**TRY IT:** Check each line of the material for "frac" and report how many lines have it, with nothing added.

**PROVIDED MATERIAL:**

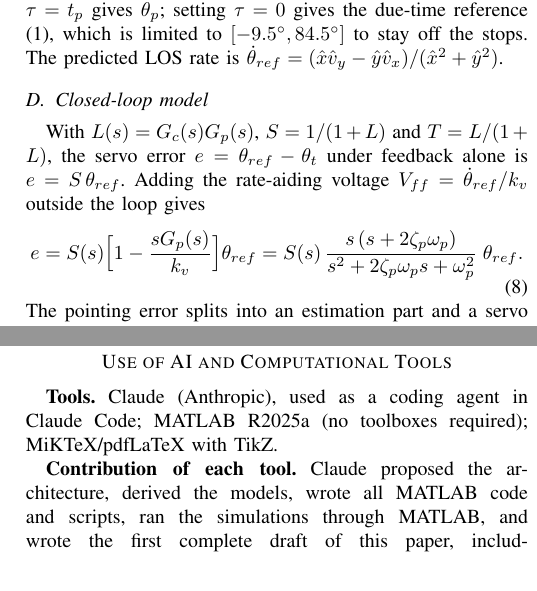
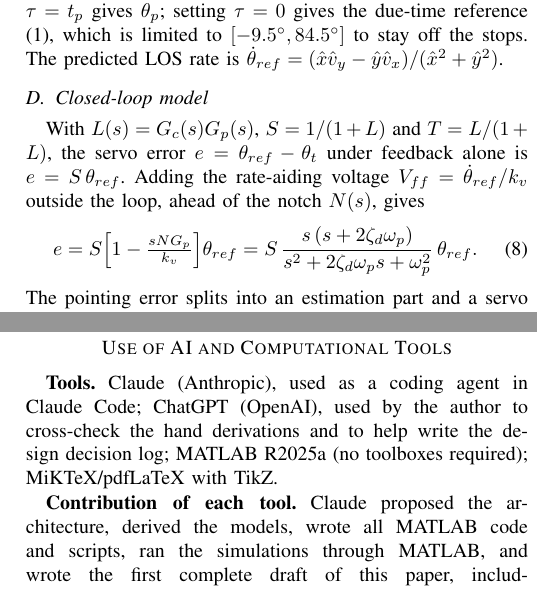
Before and after one commit to Equuleus0221/guardian-turret, a LaTeX paper (paper/main.tex): two parts of the columns of pages 3 and 7 of 7, joined at a grey line, cut so that both start at the same text. Compiled offline with pdfLaTeX.

Commit message:
Add files via upload

```diff
--- a/paper/main.tex
+++ b/paper/main.tex
@@ -106,9 +106,9 @@ The conversion bias is of order $r\sigma_\theta^2/2<10^{-4}$~m and is ignored, s
 The predicted state is $\hat{\mathbf x}(t+\tau|t_k)=\bm\Phi(t+\tau-t_k)\hat{\mathbf x}_k$. Setting $\tau=t_p$ gives $\theta_p$; setting $\tau=0$ gives the due-time reference (\ref{eq:ref}), which is limited to $[-9.5^\circ,84.5^\circ]$ to stay off the stops. The predicted LOS rate is $\dot\theta_{ref}=(\hat x\hat v_y-\hat y\hat v_x)/(\hat x^2+\hat y^2)$.
 
 \subsection{Closed-loop model}
-With $L(s)=G_c(s)G_p(s)$, $S=1/(1+L)$ and $T=L/(1+L)$, the servo error $e=\theta_{ref}-\theta_t$ under feedback alone is $e=S\,\theta_{ref}$. Adding the rate-aiding voltage $V_{ff}=\dot\theta_{ref}/k_v$ outside the loop gives
+With $L(s)=G_c(s)G_p(s)$, $S=1/(1+L)$ and $T=L/(1+L)$, the servo error $e=\theta_{ref}-\theta_t$ under feedback alone is $e=S\,\theta_{ref}$. Adding the rate-aiding voltage $V_{ff}=\dot\theta_{ref}/k_v$ outside the loop, ahead of the notch $N(s)$, gives
 \begin{equation}
-e=S(s)\Big[1-\frac{sG_p(s)}{k_v}\Big]\theta_{ref}=S(s)\,\frac{s\,(s+2\zeta_p\omega_p)}{s^2+2\zeta_p\omega_ps+\omega_p^2}\;\theta_{ref}.
+e=S\Big[1-\tfrac{sNG_p}{k_v}\Big]\theta_{ref}=S\,\frac{s\,(s+2\zeta_d\omega_p)}{s^2+2\zeta_d\omega_ps+\omega_p^2}\,\theta_{ref}.
 \label{eq:err}
 \end{equation}
 The pointing error splits into an estimation part and a servo part,
@@ -278,7 +278,7 @@ A Singer-model Kalman filter, due-time execution of its predictions, a PI-plus-n
 \clearpage
 \appendices
 \section{Use of AI and Computational Tools}
-\textbf{Tools.} Claude (Anthropic), used as a coding agent in Claude Code; MATLAB R2025a (no toolboxes required); MiKTeX/pdfLaTeX with TikZ.
+\textbf{Tools.} Claude (Anthropic), used as a coding agent in Claude Code; ChatGPT (OpenAI), used by the author to cross-check the hand derivations and to help write the design decision log; MATLAB R2025a (no toolboxes required); MiKTeX/pdfLaTeX with TikZ.
 
 \textbf{Contribution of each tool.} Claude proposed the architecture, derived the models, wrote all MATLAB code and scripts, ran the simulations through MATLAB, and wrote the first complete draft of this paper, including figures and tables. MATLAB executed every numerical result; no number in the paper was produced by the language model without a script that reproduces it (\texttt{design\_controller.m}, \texttt{run\_scenarios.m}, \texttt{run\_final\_evaluation.m}, \texttt{run\_stress\_tests.m}). The author set the task, directed the work, requested the independent stress tests of Section~VI, and takes responsibility for the submitted design. After the AI's proposal, the author reviewed the principal design decisions and recorded his own reasoning on each (\texttt{design-decisions.md} in the repository) and re-derived parts of the model and controller analysis by hand (\texttt{handwritten/}).
 
```
Also changed, not shown: paper/fig_architecture.tex (+2 -2 lines), paper/main.pdf.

**REPLY:** 2